In the 1950s, researchers William Dement and Nathaniel Kleitman discovered that we sleep in cycles about 90 minutes long, moving from light to deep sleep, cycle after cycle. (This is known as the Basic-Rest Activity Cycle4 or BRAC.) Kleitman later discovered that this cycle is also present when we are awake, moving us from a state of alertness progressively into physiological fatigue approximately every 90 minutes. Our brain tells us to take a break then and too often we override that signal and charge ahead, having programmed ourselves via our calendar to do that.
Schwartz3 suggests that we organize our day to take advantage of this cycle working in 90-minute blocks with short breaks in between. He has three such blocks in his day and has demonstrated that he is far more productive than before. His company, The Energy Project, fully embodies these findings in the way people work and is a laboratory for the renewal principles it teaches. “The company’s core idea is that the energy employees bring to their jobs is far more important in terms of the value of their work than is the number of hours they work. They believe that by skillfully managing energy it is possible to get more done, in less time, more sustainably.”
Tim Kreider, the author of We Learn Nothing, a collection of essays and cartoons, put it this way in a 2012 Opinion Column in the New York Times, “The ‘Busy’ Trap:”5 “Idleness is not a vacation, an indulgence or a vice. It is as indispensable to the brain as vitamin D is to the body, and deprived of it we suffer a mental affliction as disfiguring as rickets. The space and quiet that idleness provides is a necessary condition for standing back from life and seeing it whole, for making unexpected connections and waiting for the wild summer lightning strikes of inspiration — it is, paradoxically necessary to getting any work done.”
So, I urge you to begin the practice of being still to give your brain some downtime. Divide your morning (and your afternoon) into two major chunks with a good-sized break in between and take a real non-working lunch. This might be a very effective way for you to begin the New Year.

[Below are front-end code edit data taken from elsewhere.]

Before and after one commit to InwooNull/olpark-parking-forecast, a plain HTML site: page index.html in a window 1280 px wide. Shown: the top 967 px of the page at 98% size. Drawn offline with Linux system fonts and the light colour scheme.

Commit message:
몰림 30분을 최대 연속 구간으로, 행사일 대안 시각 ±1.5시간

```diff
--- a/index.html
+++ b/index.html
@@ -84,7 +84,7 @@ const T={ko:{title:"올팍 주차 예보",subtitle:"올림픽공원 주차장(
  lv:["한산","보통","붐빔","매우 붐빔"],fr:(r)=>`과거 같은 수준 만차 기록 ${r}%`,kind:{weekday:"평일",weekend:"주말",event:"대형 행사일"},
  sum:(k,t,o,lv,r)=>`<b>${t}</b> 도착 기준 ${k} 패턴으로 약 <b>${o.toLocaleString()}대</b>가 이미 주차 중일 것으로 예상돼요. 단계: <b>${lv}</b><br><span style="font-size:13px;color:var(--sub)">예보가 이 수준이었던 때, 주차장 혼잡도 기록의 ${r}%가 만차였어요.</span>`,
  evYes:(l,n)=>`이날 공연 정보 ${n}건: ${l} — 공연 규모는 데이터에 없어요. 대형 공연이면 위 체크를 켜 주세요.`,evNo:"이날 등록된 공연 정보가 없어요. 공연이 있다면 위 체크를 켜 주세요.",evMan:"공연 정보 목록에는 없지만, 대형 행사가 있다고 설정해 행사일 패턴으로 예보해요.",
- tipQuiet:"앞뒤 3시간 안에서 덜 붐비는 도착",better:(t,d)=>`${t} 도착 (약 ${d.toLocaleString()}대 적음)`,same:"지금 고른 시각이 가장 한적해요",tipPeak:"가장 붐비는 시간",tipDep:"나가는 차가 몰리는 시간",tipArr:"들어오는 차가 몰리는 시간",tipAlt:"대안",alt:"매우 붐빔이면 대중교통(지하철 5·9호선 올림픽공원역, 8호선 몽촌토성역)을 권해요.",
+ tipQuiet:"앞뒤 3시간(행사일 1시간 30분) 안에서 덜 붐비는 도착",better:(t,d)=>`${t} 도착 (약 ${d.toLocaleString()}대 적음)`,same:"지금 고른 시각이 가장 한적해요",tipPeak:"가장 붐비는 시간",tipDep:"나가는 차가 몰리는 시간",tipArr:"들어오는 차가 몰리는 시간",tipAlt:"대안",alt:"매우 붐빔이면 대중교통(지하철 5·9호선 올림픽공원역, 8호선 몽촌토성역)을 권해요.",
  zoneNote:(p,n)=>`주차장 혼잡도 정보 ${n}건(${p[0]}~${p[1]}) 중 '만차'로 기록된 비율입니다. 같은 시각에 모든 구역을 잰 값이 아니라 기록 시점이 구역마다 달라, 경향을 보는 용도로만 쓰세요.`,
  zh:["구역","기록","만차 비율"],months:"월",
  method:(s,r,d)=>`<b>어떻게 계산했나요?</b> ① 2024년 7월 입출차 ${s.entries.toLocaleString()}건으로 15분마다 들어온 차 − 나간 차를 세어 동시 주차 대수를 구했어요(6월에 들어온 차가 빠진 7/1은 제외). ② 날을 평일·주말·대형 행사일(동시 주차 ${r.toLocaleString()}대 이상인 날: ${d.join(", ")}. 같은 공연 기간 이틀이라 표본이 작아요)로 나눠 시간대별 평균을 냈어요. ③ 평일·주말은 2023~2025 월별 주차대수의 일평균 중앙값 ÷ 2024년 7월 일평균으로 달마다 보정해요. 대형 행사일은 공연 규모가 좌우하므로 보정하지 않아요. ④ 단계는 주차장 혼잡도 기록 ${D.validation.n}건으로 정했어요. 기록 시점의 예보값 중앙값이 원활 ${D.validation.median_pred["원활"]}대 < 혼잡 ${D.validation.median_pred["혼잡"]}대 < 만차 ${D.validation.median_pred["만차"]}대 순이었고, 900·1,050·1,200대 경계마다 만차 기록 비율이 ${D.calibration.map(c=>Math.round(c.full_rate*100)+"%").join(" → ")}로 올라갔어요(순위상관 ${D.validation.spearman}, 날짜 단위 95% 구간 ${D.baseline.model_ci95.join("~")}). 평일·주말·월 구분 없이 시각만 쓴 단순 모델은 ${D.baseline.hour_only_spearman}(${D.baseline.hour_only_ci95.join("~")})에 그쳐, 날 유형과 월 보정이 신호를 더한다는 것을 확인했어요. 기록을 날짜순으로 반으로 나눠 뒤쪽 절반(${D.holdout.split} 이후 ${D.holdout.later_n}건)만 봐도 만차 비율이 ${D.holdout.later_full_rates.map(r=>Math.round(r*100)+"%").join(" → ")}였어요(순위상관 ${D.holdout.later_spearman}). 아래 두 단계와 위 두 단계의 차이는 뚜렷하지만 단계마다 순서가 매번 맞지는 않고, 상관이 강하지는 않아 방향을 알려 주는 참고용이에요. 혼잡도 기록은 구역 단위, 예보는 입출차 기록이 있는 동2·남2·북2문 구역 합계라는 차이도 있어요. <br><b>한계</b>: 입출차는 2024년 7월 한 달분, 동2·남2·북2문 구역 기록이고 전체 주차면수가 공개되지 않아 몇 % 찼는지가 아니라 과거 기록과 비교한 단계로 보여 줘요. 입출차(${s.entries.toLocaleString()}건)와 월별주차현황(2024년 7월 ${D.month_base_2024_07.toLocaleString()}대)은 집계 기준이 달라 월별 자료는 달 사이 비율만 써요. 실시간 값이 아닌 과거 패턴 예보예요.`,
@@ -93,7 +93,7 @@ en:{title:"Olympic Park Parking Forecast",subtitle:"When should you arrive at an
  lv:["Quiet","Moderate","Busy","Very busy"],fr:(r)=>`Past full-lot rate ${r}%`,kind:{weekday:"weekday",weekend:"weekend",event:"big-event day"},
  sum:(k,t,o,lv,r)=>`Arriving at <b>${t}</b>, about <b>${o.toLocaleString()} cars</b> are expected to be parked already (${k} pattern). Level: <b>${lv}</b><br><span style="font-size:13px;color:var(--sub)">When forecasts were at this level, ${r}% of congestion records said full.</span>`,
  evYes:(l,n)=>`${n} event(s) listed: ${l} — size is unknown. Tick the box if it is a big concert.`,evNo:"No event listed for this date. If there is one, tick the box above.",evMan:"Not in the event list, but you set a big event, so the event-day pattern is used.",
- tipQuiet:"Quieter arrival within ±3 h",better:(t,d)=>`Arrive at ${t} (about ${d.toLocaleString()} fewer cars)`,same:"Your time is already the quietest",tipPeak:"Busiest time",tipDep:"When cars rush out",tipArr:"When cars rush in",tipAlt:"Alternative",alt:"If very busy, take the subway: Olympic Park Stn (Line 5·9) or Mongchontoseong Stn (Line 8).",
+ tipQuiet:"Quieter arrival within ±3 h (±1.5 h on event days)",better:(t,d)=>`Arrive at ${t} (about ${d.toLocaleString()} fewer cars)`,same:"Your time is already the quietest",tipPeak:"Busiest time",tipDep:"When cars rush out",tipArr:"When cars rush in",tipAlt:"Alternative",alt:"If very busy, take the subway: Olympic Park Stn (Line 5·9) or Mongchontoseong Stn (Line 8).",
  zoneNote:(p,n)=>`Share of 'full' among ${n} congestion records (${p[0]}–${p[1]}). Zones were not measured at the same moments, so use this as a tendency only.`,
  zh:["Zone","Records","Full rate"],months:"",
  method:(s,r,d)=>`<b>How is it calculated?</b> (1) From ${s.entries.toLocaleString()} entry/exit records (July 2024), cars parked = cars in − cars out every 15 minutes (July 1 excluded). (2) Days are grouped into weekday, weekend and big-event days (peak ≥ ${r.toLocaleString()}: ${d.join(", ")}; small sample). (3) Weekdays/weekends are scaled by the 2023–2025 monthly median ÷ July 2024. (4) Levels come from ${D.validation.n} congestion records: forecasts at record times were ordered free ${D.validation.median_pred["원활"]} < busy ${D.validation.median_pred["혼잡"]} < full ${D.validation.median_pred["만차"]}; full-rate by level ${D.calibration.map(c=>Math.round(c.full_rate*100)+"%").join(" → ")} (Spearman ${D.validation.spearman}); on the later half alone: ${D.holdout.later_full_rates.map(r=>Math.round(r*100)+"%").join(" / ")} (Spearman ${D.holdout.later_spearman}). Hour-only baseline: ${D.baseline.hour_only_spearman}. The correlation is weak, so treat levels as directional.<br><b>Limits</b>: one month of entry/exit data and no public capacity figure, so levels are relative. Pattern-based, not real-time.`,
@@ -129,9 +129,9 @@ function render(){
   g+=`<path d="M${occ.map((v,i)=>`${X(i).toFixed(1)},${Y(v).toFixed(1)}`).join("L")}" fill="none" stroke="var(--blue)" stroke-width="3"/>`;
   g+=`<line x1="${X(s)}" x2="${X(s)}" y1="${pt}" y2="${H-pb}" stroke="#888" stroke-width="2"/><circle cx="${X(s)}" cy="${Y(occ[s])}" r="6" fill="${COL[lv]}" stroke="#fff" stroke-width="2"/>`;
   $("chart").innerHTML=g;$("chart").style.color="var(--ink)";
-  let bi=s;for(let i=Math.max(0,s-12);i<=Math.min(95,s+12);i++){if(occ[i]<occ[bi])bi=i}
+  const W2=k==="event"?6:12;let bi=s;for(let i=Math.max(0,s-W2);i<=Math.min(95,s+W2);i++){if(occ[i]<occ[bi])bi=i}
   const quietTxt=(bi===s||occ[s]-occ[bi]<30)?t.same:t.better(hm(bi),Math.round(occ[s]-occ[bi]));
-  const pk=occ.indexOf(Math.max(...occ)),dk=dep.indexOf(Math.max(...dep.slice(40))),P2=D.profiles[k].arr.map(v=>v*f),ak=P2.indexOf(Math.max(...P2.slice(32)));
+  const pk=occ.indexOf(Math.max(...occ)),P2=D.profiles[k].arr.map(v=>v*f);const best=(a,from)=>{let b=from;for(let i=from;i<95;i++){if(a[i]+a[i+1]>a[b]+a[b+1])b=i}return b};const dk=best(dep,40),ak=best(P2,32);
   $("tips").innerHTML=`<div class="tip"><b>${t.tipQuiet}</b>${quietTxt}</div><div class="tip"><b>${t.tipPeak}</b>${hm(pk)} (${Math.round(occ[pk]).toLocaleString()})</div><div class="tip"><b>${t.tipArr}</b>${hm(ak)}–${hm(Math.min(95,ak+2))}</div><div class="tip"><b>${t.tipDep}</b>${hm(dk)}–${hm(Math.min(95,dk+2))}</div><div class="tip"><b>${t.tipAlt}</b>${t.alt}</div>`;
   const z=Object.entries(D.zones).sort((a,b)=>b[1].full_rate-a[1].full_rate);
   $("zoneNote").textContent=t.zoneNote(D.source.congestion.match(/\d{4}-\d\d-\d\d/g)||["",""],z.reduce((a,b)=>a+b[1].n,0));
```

To get yourself started, you might take your 2020 calendar now and for each day mark off four major blocks, say 90 minutes each, with 30-minute blocks between each of these longer blocks and at the end of the day. You can use a whole large block for your project work, for a single long meeting, or for multiple smaller ones. And use the smaller ones to get out of your chair, to refill your water bottle or get coffee/tea, take a short walk or for short conversations with people you encounter. Making these changes will be very hard, you will likely fall-off-the-wagon soon after you start. Get up and try again.
If you do this, I believe that you’ll see a significant overall energy increase, more results, and no overall loss in productivity. I challenge you to give it a try. And, do let me know how it works out.
Make it a great week for your team and for you. . . . jim
Jim Bruce is a Senior Fellow and Executive Coach at MOR Associates. He previously was Professor of Electrical Engineering, and Vice President for Information Systems and CIO at the Massachusetts Institute of Technology, Cambridge, MA.
- Marty Jordan, Be still and be a better leader, Linkage Leadership Insights Blog, March 18, 2015.
- Timothy D. Wilson, David A. Reinhard, Erin C. Westgate, Daniel T. Gilbert, Nicole Ellerbeck, Cheryl Hahn, Casey L. Brown, Adi Shaked, Just think: The challenges of the disengaged mind, Science, 2014.
- Tony Schwartz, Relax! You’ll Be More Productive, The New York Times, Sunday Review, February 9, 2013.
- Brad Buzzard, Avoid Burnout and Increase Awareness Using Ultradian Rhythms, medium.com.
- Tim Kreider, The “Busy” Trap, The New York Times, Opinion Pages, June 30, 2012.
Note: This essay draws on material contained in prior Tuesday Readings on the subject.